▶ [How to complete this task] Using the string "Food" as the key, pull each matching line out of the records below.

Stored data:
━━━

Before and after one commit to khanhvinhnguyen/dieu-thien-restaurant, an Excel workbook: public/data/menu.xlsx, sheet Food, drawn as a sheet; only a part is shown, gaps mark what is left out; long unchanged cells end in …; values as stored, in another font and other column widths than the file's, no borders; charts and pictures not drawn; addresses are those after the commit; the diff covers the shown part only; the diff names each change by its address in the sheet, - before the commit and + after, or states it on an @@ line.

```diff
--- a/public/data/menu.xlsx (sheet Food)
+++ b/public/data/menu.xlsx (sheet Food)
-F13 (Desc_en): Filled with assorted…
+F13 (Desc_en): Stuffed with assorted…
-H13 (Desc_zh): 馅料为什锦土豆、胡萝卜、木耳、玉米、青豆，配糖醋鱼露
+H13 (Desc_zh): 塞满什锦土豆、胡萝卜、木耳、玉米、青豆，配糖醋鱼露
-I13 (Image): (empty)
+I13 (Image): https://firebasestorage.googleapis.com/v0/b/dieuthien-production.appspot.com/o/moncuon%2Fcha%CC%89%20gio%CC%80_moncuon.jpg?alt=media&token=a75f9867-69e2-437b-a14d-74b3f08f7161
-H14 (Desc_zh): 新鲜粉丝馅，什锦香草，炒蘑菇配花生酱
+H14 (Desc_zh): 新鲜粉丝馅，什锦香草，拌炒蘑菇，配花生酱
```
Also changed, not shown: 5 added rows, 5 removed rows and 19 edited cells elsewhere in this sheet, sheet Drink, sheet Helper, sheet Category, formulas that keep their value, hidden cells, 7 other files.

━━━

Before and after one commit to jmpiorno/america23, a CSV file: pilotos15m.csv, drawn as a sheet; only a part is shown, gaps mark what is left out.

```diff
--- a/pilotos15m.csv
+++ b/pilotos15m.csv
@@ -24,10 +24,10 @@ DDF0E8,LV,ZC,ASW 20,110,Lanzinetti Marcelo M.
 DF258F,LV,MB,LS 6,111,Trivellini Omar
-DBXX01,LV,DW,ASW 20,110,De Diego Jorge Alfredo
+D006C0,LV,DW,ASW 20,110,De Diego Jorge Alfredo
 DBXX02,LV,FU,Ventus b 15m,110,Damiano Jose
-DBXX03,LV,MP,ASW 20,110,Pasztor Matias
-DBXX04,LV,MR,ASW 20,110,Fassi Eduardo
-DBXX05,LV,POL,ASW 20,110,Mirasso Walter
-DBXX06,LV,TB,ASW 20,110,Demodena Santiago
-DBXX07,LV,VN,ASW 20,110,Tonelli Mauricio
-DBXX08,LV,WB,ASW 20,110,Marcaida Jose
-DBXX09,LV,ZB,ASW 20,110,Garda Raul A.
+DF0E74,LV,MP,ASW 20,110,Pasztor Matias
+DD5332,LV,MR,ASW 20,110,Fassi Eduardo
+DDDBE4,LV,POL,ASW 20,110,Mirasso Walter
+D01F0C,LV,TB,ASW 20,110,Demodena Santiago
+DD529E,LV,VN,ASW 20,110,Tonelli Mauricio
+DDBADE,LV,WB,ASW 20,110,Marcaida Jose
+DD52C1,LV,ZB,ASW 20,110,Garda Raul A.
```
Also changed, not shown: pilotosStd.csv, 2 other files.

━━━

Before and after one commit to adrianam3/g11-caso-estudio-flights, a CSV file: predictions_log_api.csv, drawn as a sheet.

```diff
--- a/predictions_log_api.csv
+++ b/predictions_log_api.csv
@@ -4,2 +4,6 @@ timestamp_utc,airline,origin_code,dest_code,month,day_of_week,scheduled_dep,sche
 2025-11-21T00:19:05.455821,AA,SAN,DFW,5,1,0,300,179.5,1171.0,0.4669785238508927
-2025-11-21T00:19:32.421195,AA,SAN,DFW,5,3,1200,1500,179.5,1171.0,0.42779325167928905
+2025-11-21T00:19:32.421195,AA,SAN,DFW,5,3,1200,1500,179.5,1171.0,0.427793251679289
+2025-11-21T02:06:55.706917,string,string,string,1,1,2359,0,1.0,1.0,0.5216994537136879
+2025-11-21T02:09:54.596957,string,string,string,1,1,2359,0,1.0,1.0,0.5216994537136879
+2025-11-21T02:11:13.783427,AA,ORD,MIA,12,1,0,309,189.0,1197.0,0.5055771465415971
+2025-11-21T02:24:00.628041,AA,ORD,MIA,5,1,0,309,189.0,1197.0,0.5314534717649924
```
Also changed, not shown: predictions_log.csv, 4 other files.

━━━

▶ [Your solution]
Before and after one commit to khanhvinhnguyen/dieu-thien-restaurant, an Excel workbook: public/data/menu.xlsx, sheet Food, drawn as a sheet; only a part is shown, gaps mark what is left out; long unchanged cells end in …; values as stored, in another font and other column widths than the file's, no borders; charts and pictures not drawn; addresses are those after the commit; the diff covers the shown part only; the diff names each change by its address in the sheet, - before the commit and + after, or states it on an @@ line.
--- a/public/data/menu.xlsx (sheet Food)
+++ b/public/data/menu.xlsx (sheet Food)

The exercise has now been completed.